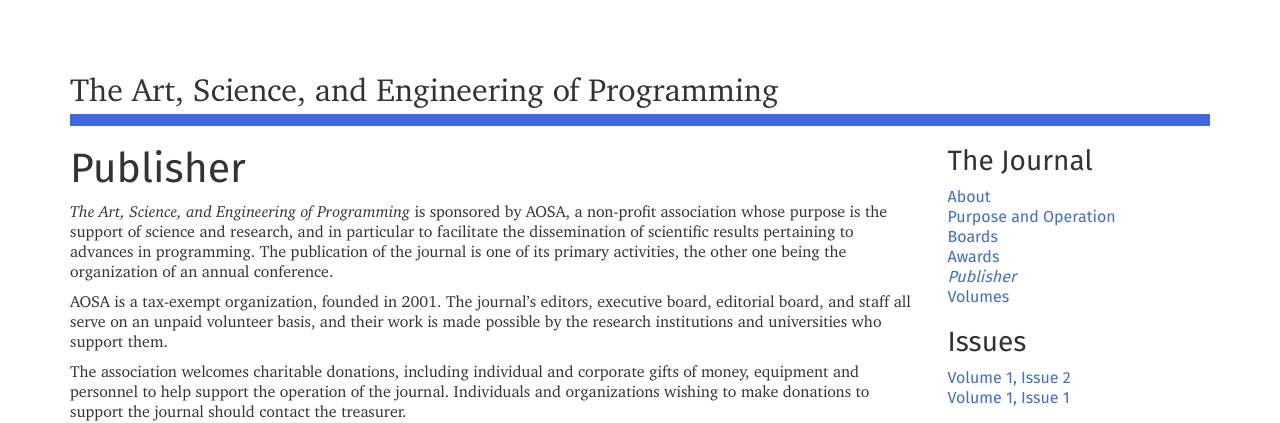
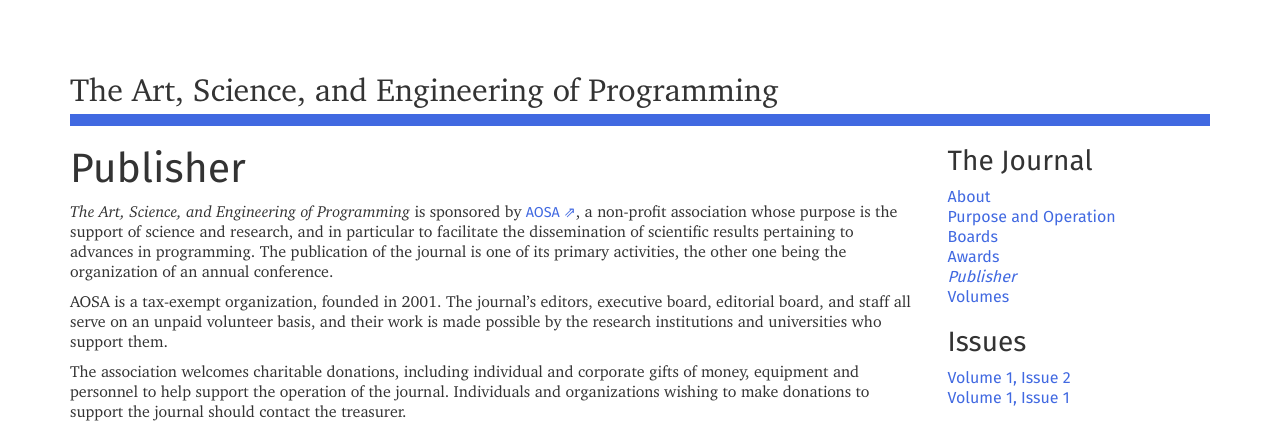
Before and after one commit to programming-journal/programming-journal.github.io, a Jekyll site: the page built from publisher/index.markdown, in a window 1280 px wide. Shown: the top 423 px of the page. Built offline with Jekyll 4.4.1, drawn with Linux system fonts in a browser that asks for light colours; nearby versions of some CDN libraries.

Commit message:
Steering @ aosa

```diff
--- a/_layouts/default.html
+++ b/_layouts/default.html
@@ -34,13 +34,7 @@
   </head>
   <body>
     {% assign home = site.pages | where:'menutitle', 'About' | first %}
-    {% comment %}
-    {% assign responsible = site.pages | where:'responsible', true | first %}
-    {% assign responsibleurl = responsible.url %}
-    {% assign responsibleshort = responsible.short %}
-    {% assign responsibletilte = responsible.title %}
-    {% endcomment %}
-    {% assign responsibleurl = "http://programming-conference.org/steering/" %}
+    {% assign responsibleurl = "http://aosa-inc.org/steering/" %}
     {% assign responsibleshort = "AOSA" %}
     {% comment %}
     {% assign pages = site.pages | where: 'name', 'index.markdown' | where_exp: "page", "page.category != nil" | sort:"order" %}
--- a/publisher/index.markdown
+++ b/publisher/index.markdown
@@ -4,7 +4,7 @@ category: The Journal
 order: 800
 
 ---
-*The Art, Science, and Engineering of Programming* is sponsored by AOSA, a non-profit association whose purpose is the support of science and research, and in particular to facilitate the dissemination of scientific results pertaining to advances in programming. The publication of the journal is one of its primary activities, the other one being the organization of an annual conference.
+*The Art, Science, and Engineering of Programming* is sponsored by [AOSA](http://aosa-inc.org/), a non-profit association whose purpose is the support of science and research, and in particular to facilitate the dissemination of scientific results pertaining to advances in programming. The publication of the journal is one of its primary activities, the other one being the organization of an annual conference.
 
 AOSA is a tax-exempt organization, founded in 2001. The journal's editors, executive board, editorial board, and staff all serve on an unpaid volunteer basis, and their work is made possible by the research institutions and universities who support them.
 
```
......
:: To do ::
The result should be every line of the material that contains the word "order", so copy those lines.

:: Your solution ::
     {% assign pages = site.pages | where: 'name', 'index.markdown' | where_exp: "page", "page.category != nil" | sort:"order" %}
 order: 800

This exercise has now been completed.